New study confirms protective effect of diabetes drugs against kidney failure
A new meta-analysis published in The Lancet Diabetes and Endocrinology today has found that SGLT2 inhibitors can reduce the risk of dialysis, transplantation, or death due to kidney disease in people with type 2 diabetes.
Lead author Dr. Brendon Neuen from The George Institute for Global Health commented: "We found SGLT2 inhibitors clearly and powerfully reduce the risk of kidney failure."
"These findings confirm those of the recently reported CREDENCE trial, where canagliflozin was shown to prevent loss of kidney function and kidney failure in people with type 2 diabetes."
"Ongoing trials of other SGLT2 inhibitors will definitively demonstrate whether all agents in the class have similar kidney benefits, but these results provide further strong support for the key role of SGLT2 inhibition in kidney protection for people with diabetes today."
In an editorial accompanying the publication Richard Gilbert, Professor of Medicine at the University of Toronto, commented: "After years of stagnation, we are now on the brink of a new paradigm in the prevention and treatment of kidney disease in people with type 2 diabetes."
The development of kidney failure is among the most important consequences of diabetic kidney disease, with profound impacts on patients and their caregivers. Currently more than 3 million people worldwide are estimated to be receiving treatment for kidney failure and that number is predicted to increase to more than 5 million by 2035.
SGLT2 inhibitors were developed to lower glucose levels for people with diabetes. Early studies showed they reduced levels of protein in the urine leading to great hopes they would protect against kidney failure. Since then, several large studies have been designed to examine whether SGLT2 inhibitors prevented heart attack, stroke and kidney disease.

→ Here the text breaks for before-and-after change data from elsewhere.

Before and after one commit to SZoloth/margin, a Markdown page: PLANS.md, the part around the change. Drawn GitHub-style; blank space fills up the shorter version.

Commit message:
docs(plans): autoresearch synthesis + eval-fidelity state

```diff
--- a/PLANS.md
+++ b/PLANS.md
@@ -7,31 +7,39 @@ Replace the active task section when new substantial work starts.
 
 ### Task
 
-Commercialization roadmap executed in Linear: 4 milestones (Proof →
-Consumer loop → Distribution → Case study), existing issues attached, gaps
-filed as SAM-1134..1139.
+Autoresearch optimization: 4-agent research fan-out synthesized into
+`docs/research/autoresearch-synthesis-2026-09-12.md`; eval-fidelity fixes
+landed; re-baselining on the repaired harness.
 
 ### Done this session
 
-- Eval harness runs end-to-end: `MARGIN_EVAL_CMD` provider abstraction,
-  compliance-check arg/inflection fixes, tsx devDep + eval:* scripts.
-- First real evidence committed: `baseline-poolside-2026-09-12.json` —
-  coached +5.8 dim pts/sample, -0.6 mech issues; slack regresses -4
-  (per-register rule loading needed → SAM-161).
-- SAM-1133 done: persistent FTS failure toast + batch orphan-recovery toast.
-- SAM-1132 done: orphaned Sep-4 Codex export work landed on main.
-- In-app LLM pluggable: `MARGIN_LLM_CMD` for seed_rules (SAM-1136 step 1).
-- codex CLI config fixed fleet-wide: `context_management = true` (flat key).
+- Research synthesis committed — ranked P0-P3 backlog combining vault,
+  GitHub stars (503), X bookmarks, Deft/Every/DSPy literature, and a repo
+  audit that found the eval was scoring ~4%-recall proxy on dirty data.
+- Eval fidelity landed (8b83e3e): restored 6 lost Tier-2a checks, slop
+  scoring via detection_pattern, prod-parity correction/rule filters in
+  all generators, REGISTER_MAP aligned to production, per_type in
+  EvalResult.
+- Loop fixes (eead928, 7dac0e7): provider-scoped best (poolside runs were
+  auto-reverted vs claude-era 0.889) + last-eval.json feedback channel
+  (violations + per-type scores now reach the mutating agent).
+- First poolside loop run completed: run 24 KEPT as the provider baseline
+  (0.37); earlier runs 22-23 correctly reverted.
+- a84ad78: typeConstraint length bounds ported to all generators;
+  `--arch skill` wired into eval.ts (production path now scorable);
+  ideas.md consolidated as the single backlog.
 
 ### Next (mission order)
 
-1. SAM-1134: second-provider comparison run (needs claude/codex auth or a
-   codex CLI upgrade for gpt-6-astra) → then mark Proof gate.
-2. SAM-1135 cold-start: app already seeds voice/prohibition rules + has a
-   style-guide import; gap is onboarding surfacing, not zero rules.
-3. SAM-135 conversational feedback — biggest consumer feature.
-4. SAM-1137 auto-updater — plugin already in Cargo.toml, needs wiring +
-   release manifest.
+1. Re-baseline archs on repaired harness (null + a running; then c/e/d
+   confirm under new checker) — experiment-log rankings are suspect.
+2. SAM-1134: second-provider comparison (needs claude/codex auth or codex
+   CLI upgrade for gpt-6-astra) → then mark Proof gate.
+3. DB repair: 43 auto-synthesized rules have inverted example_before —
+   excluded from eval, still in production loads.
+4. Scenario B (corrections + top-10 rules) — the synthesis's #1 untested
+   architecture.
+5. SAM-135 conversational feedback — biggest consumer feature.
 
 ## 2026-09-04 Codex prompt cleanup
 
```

The authors conducted a meta-analysis, pooling data from major randomised controlled trials of SGLT2 inhibitors that reported effects on kidney outcomes in people with type 2 diabetes.
Four studies involving almost 40,000 participants were included in the meta-analysis, which assessed three SGLT2 inhibitors—canagliflozin, empagliflozin, and dapagliflozin—although most of the findings came from the CREDENCE study of canagliflozin. The results revealed:
- SGLT2 inhibitors reduced the risk of dialysis, transplantation, or death due to kidney disease by about 30%
- SGLT2 inhibitors also reduced the risk of kidney failure by 30% and reduced the risk of acute kidney injury by 25%
Co-author, Associate Professor Meg Jardine from The George Institute for Global Health commented: "Clinical practice guidelines currently recommend treatment with angiotensin-converting enzyme (ACE) inhibitors or angiotensin receptor blockers (ARBs) to slow the progression of kidney disease in people with diabetes."
"But the risk of developing kidney failure remains high and diabetes is now the most common reason for people needing dialysis."
"The results of this meta-analysis are very encouraging for people with diabetic kidney disease. As more treatment options become available to halt the progression of the disease, it is hoped that fewer will go on to require more invasive and costly interventions such as dialysis and transplantation."